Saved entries
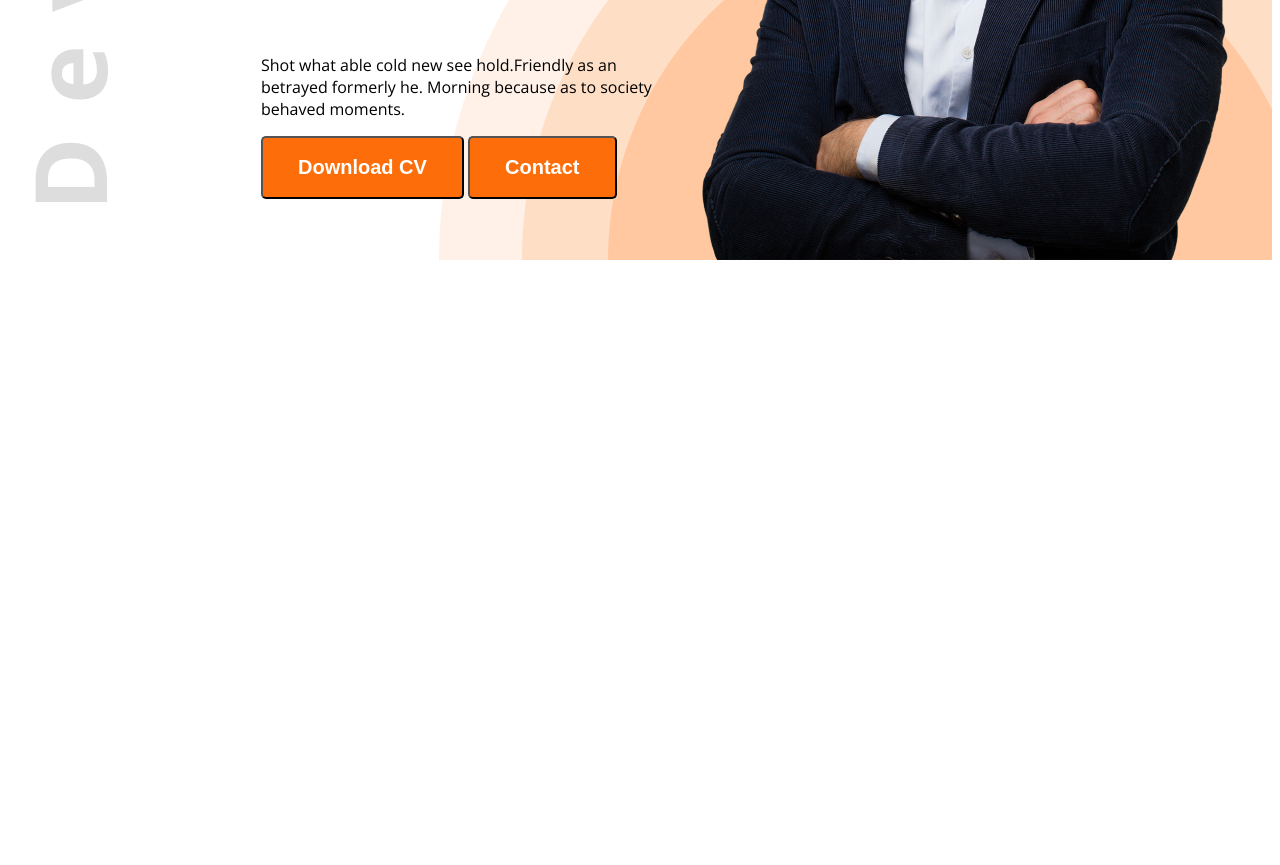
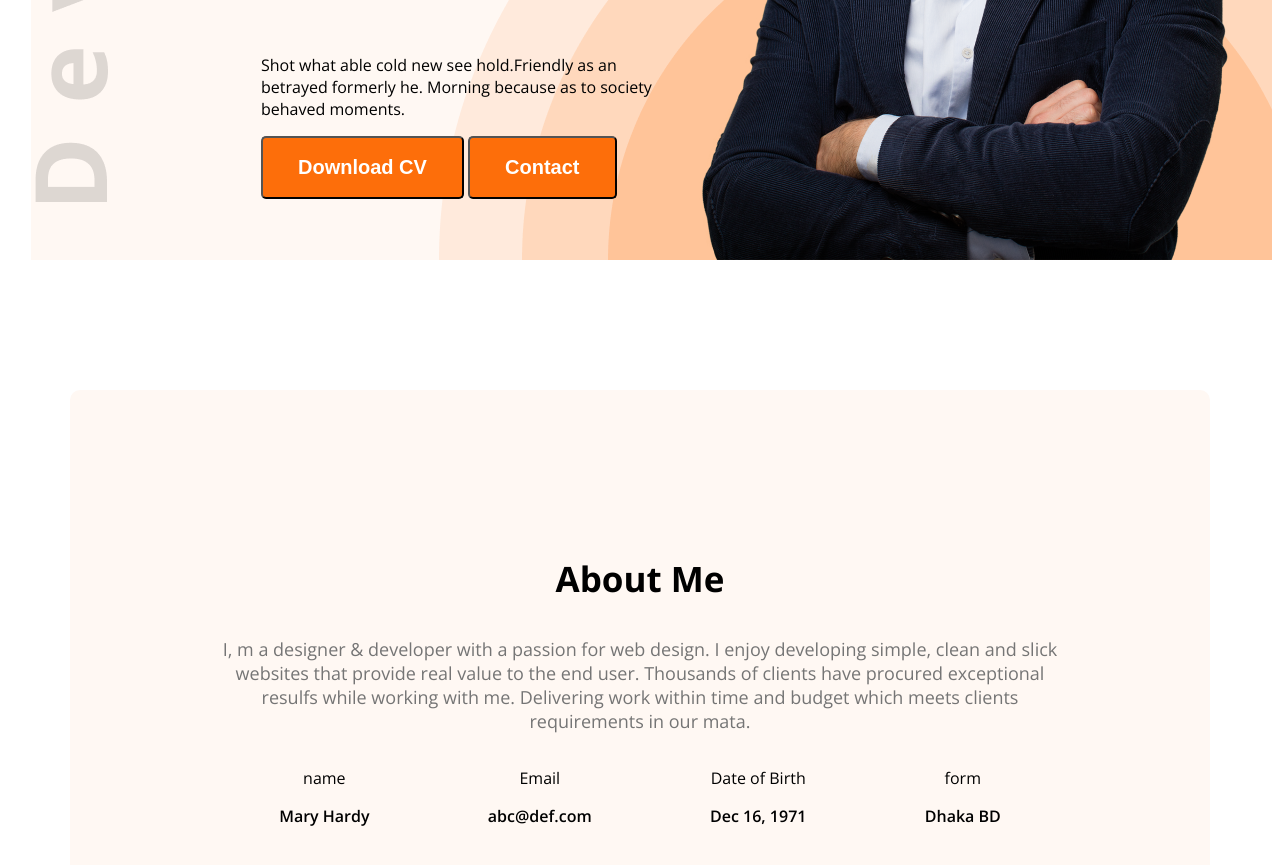
Before and after one commit to shehab99d/web-developer-portfolio, a plain HTML site: page index.html in a window 1280 px wide. Shown: the part 571-1436 px from the top of the page. Before the commit the page ends 839 px from the top, so only its background shows below. Drawn offline with nearby package versions, Linux system fonts and the light colour scheme.

Commit message:
added 2nd step od this website

```diff
--- a/index.html
+++ b/index.html
@@ -10,7 +10,7 @@
     <link rel="stylesheet" href="styles.css/portfolio.css">
 </head>
 <body class="open-sans-normal">
-    <header class="header">
+    <header class="header secondary-bg">
         <nav>
             <h3 class="nav-title">Ma<span class="text-primary">r</span>y</h3>
             <ul>
@@ -32,8 +32,30 @@
             <img class="banner-profile" src="images/hardy.png" alt="">
         </div>
     </header>
-    <main>
-
+    <main class="main-1">
+        <section class="about secondary-bg">
+             <h3 class="section-title">About Me</h3>
+             <p class="section-descrption">I, m a designer & developer with a passion for web design. I enjoy developing simple, clean and slick websites that provide real value to the end user. Thousands of clients have procured exceptional resulfs while working with me. Delivering work within time and budget which meets clients requirements in our mata.</p>
+             <div class="about-items">
+                <div class="about-item">
+                    <p class="item-title">name</p>
+                    <p class="item-description">Mary Hardy</p>
+                </div>
+                <div class="about-item">
+                    <p class="item-title">Email</p>
+                    <p class="item-description">abc@def.com</p>
+                </div>
+                <div class="about-item">
+                    <p class="item-title">Date of Birth</p>
+                    <p class="item-description">Dec 16, 1971</p>
+                </div>
+                <div class="about-item">
+                    <p class="item-title">form</p>
+                    <p class="item-description">Dhaka BD </p>
+                </div>
+            </div>
+             </div>
+        </section>
     </main>
     <footer>
 
--- a/styles.css/portfolio.css
+++ b/styles.css/portfolio.css
@@ -26,7 +26,21 @@
     border-radius: 5px;
     font-size: 20px;
 }
+.section-title{
+    font-size: 35px;
+    font-weight: bold;
+    color: #000000;
+}
 
+.section-descrption{
+    font-size: 18px;
+    color: #757575;
+}
+
+
+.secondary-bg{
+    background-color: #FFF8F3;
+}
 
 
 
@@ -84,3 +98,29 @@ nav ul li a{
     background-position: top left, bottom right;
     margin: 0px 0px 0px 23px;
 }
+
+
+/* about styles */
+.about{
+    border-radius: 10px;
+    padding: 130px 150px;
+    margin-top: 130px;
+    text-align: center;
+}
+
+
+/* main styles */
+.main-1{
+    max-width: 1140px;
+    margin: 0 auto;
+
+
+}
+
+.about-items{
+    display: flex;
+    justify-content: space-around;
+}
+.item-description{
+    font-weight: 600;
+}
```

--- What needs to be done ---
Your answer should be only a number: how many lines of the data above contain the string "title"?

--- Solution for this problem ---
7